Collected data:
==============================

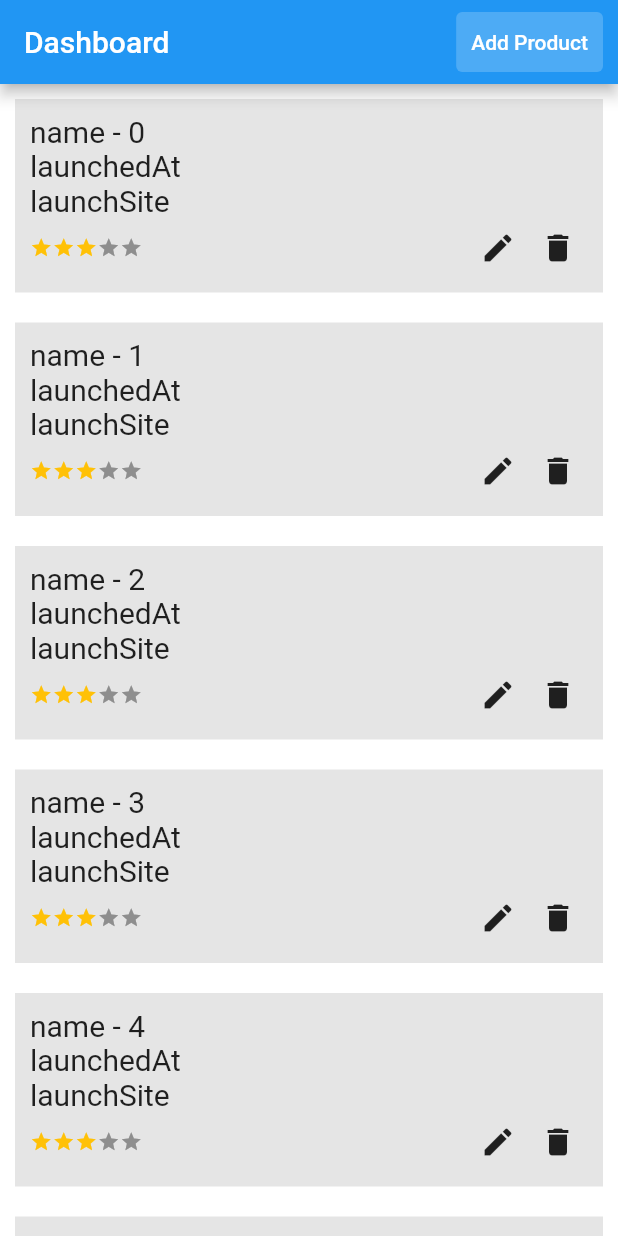
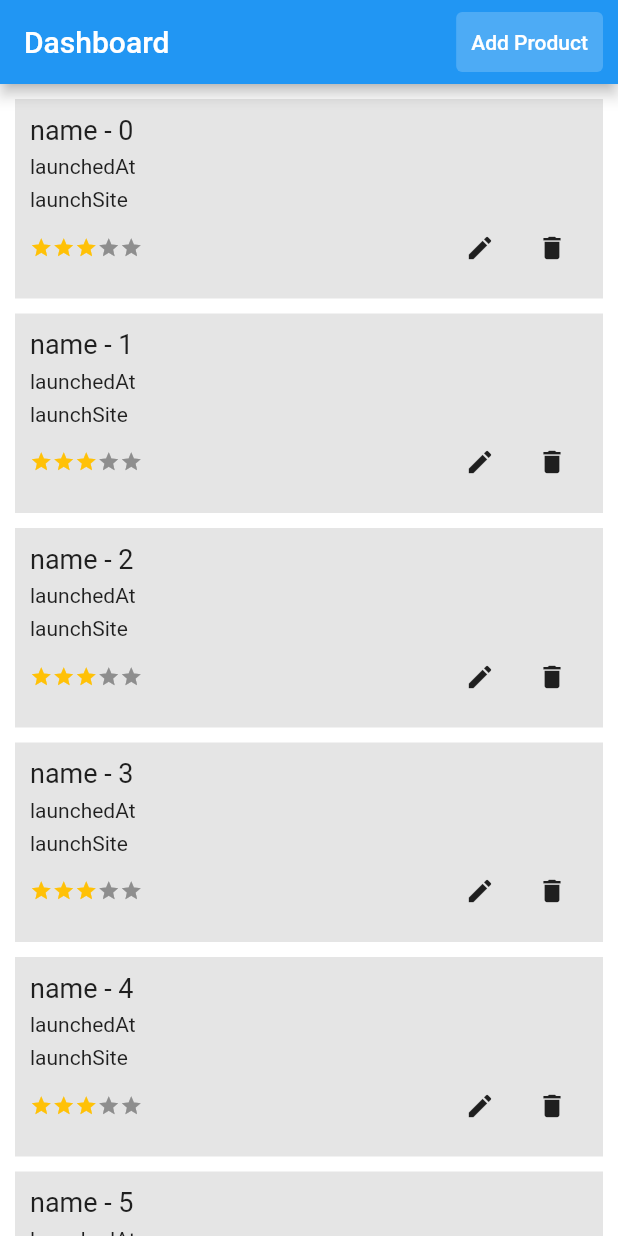
Before and after one commit to shadabhashmi21/sequoia_capital_assignment, a Flutter app: the screen it shows after launch, on a phone screen of 412 x 824 dp. Run offline on Flutter 3.47's test engine with Material 2 defaults, Android fonts, the phone set to English and light mode, and no system bars; drawn by our look-alikes of flutter_rating_bar; our stand-ins replace flutter_hooks, hexcolor.

Commit message:
added: listview seperated

```diff
--- a/lib/screens/dashboard.dart
+++ b/lib/screens/dashboard.dart
@@ -39,22 +39,32 @@ class DashboardPage extends HookWidget {
 }
 
 class _PageData extends HookWidget {
-
   const _PageData({Key? key}) : super(key: key);
 
   @override
   Widget build(BuildContext context) {
+    final productList = useState(Provider.of<List<ProductModel>>(context));
 
-    final productList = useState(Provider.of<List<ProductModel>>(context));
+    void updateList() {
+      productList.value = List.from(productList.value);
+    }
 
     return productList.value.isEmpty
         ? const Center(child: Text(AppStrings.noDataFound))
-        : ListView.builder(
+        : ListView.separated(
+            physics: const BouncingScrollPhysics(),
+            scrollDirection: Axis.vertical,
+            shrinkWrap: true,
+            padding: const EdgeInsets.all(10),
+            separatorBuilder: (BuildContext context, int index) {
+              return const SizedBox(
+                height: 10,
+              );
+            },
             itemCount: productList.value.length,
             itemBuilder: (BuildContext context, int index) {
               final item = productList.value[index];
               return Container(
-                margin: const EdgeInsets.all(10),
                 padding: const EdgeInsets.all(10),
                 decoration: BoxDecoration(color: Colors.black.withOpacity(0.1)),
                 child: Column(
@@ -62,15 +72,21 @@ class _PageData extends HookWidget {
                   children: [
                     Text(
                       item.name,
-                      style: const TextStyle(fontSize: 20),
+                      style: const TextStyle(fontSize: 18),
                     ),
-                    Text(
-                      item.launchedAt,
-                      style: const TextStyle(fontSize: 20),
+                    Container(
+                      margin: const EdgeInsets.only(top: 6),
+                      child: Text(
+                        item.launchedAt,
+                        style: const TextStyle(fontSize: 14),
+                      ),
                     ),
-                    Text(
-                      item.launchSite,
-                      style: const TextStyle(fontSize: 20),
+                    Container(
+                      margin: const EdgeInsets.only(top: 6),
+                      child: Text(
+                        item.launchSite,
+                        style: const TextStyle(fontSize: 14),
+                      ),
                     ),
                     Row(
                       children: [
@@ -90,12 +106,17 @@ class _PageData extends HookWidget {
                           flex: 1,
                         ),
                         IconButton(
-                          icon: const Icon(Icons.edit),
+                          icon: const Icon(
+                            Icons.edit,
+                            size: 20,
+                          ),
                           onPressed: () {},
-                          constraints: const BoxConstraints(maxHeight: 40),
                         ),
                         IconButton(
-                          icon: const Icon(Icons.delete),
+                          icon: const Icon(
+                            Icons.delete,
+                            size: 20,
+                          ),
                           onPressed: () {
                             showDialog(
                                 context: context,
@@ -107,7 +128,7 @@ class _PageData extends HookWidget {
                                           onPressed: () {
                                             Navigator.pop(context);
                                             productList.value.removeAt(index);
-                                            productList.value = List.from(productList.value);
+                                            updateList();
                                           },
                                           child: const Text(AppStrings.yes)),
                                       TextButton(
@@ -119,7 +140,6 @@ class _PageData extends HookWidget {
                                   );
                                 });
                           },
-                          constraints: const BoxConstraints(maxHeight: 40),
                         ),
                       ],
                     )
```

==============================

AIM OF THE TASK: Copy every line in the data above that has the string "index" in it.

RESULT OF THIS TASK:
+            separatorBuilder: (BuildContext context, int index) {
             itemBuilder: (BuildContext context, int index) {
               final item = productList.value[index];
                                             productList.value.removeAt(index);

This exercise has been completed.